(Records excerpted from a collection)
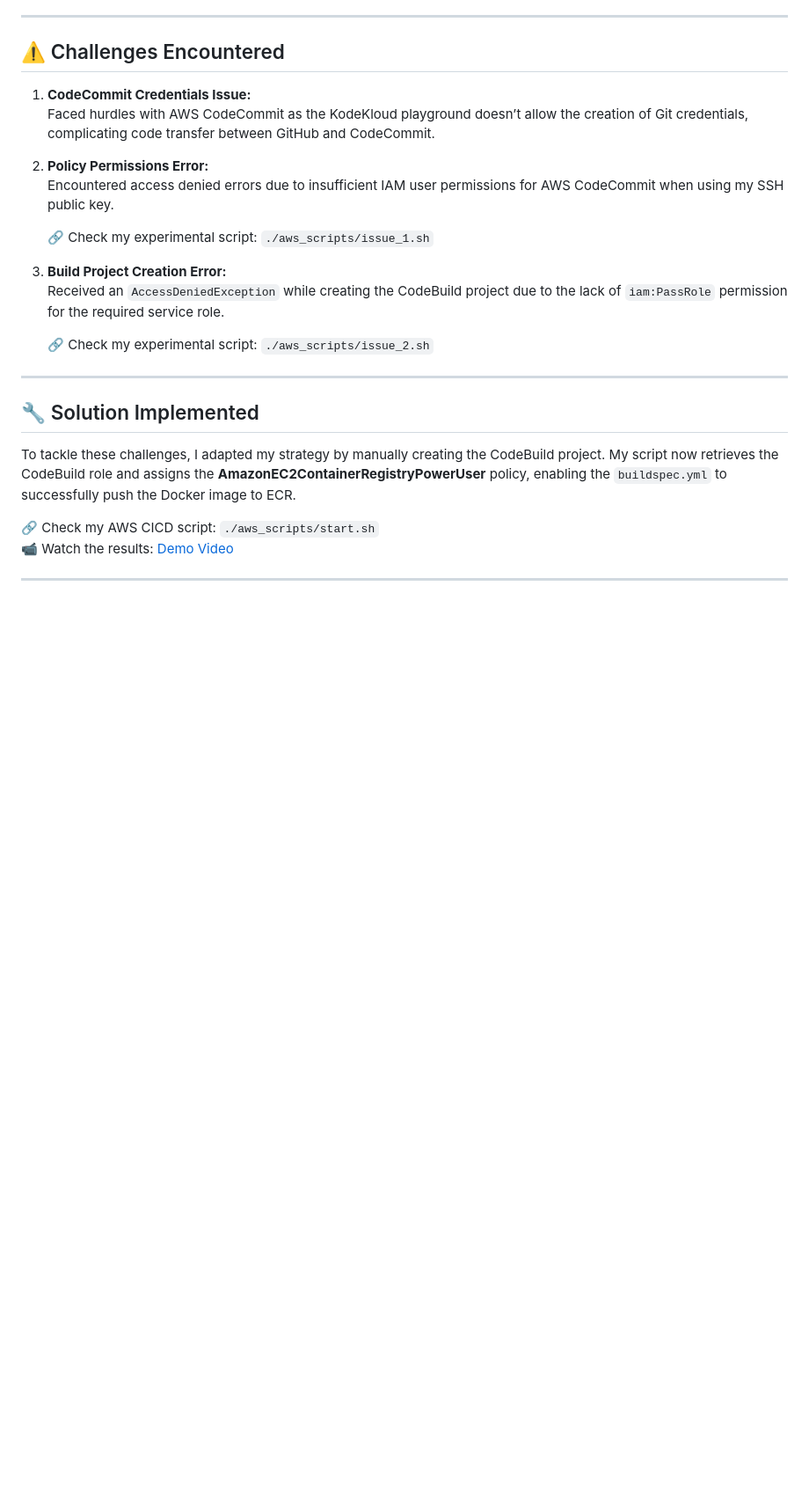
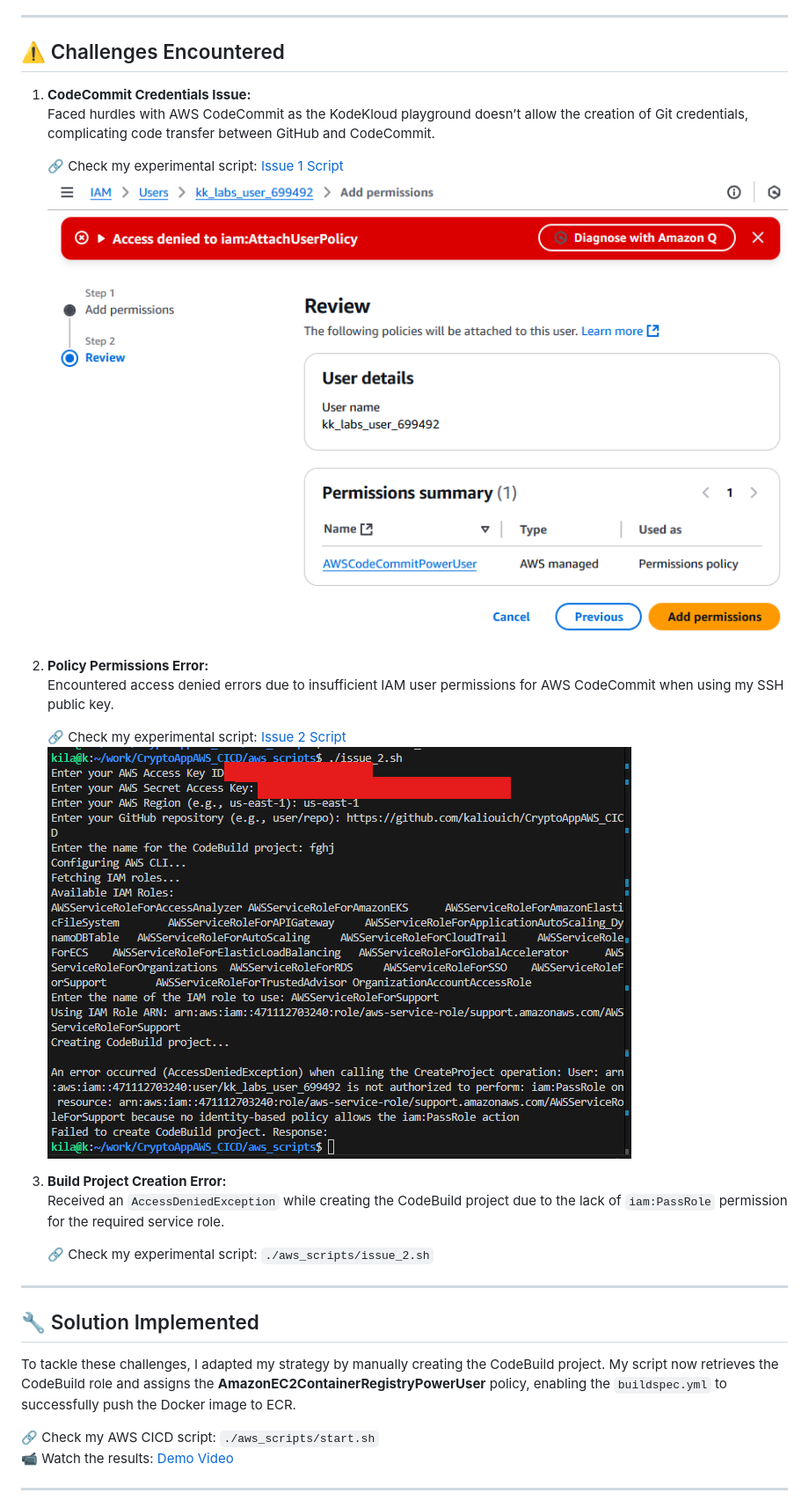
Before and after one commit to kaliouich/CryptoAppAWS_CICD, a Markdown page: README.md, the part around the change printed below. Shown: that part at 88% size. Drawn GitHub-style; blank space fills up the shorter version.

```diff
--- a/README.md
+++ b/README.md
@@ -36,10 +36,14 @@ To put theory into practice, I utilized the **KodeKloud** playground and impleme
 1. **CodeCommit Credentials Issue:**
    Faced hurdles with AWS CodeCommit as the KodeKloud playground doesn’t allow the creation of Git credentials, complicating code transfer between GitHub and CodeCommit.
 
+   🔗 Check my experimental script: [Issue 1 Script](https://github.com/yourusername/CryptoAppAWS_CICD/aws_scripts/issue_1.sh)
+   ![Attach Policy Issue 1](./aws_scripts/imgs/Attachpolicy_kodekloud_issue_1.png)
+
 2. **Policy Permissions Error:**
    Encountered access denied errors due to insufficient IAM user permissions for AWS CodeCommit when using my SSH public key.
 
-   🔗 Check my experimental script: `./aws_scripts/issue_1.sh`
+   🔗 Check my experimental script: [Issue 2 Script](https://github.com/yourusername/CryptoAppAWS_CICD/aws_scripts/issue_2.sh)
+   ![PassRole Issue 2](./aws_scripts/imgs/PassRole_issue_2.png)
 
 3. **Build Project Creation Error:**
    Received an `AccessDeniedException` while creating the CodeBuild project due to the lack of `iam:PassRole` permission for the required service role.
```
Also changed, not shown: other parts of README.md (+0 -61 lines).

## EXERCISE GOAL
Could you write all the entries out again exactly, but without their pictures?

## ANSWER BOX
Before and after one commit to kaliouich/CryptoAppAWS_CICD, a Markdown page: README.md, the part around the change printed below. Shown: that part at 88% size. Drawn GitHub-style; blank space fills up the shorter version.

```diff
--- a/README.md
+++ b/README.md
@@ -36,10 +36,14 @@ To put theory into practice, I utilized the **KodeKloud** playground and impleme
 1. **CodeCommit Credentials Issue:**
    Faced hurdles with AWS CodeCommit as the KodeKloud playground doesn’t allow the creation of Git credentials, complicating code transfer between GitHub and CodeCommit.
 
+   🔗 Check my experimental script: [Issue 1 Script](https://github.com/yourusername/CryptoAppAWS_CICD/aws_scripts/issue_1.sh)
+   ![Attach Policy Issue 1](./aws_scripts/imgs/Attachpolicy_kodekloud_issue_1.png)
+
 2. **Policy Permissions Error:**
    Encountered access denied errors due to insufficient IAM user permissions for AWS CodeCommit when using my SSH public key.
 
-   🔗 Check my experimental script: `./aws_scripts/issue_1.sh`
+   🔗 Check my experimental script: [Issue 2 Script](https://github.com/yourusername/CryptoAppAWS_CICD/aws_scripts/issue_2.sh)
+   ![PassRole Issue 2](./aws_scripts/imgs/PassRole_issue_2.png)
 
 3. **Build Project Creation Error:**
    Received an `AccessDeniedException` while creating the CodeBuild project due to the lack of `iam:PassRole` permission for the required service role.
```
Also changed, not shown: other parts of README.md (+0 -61 lines).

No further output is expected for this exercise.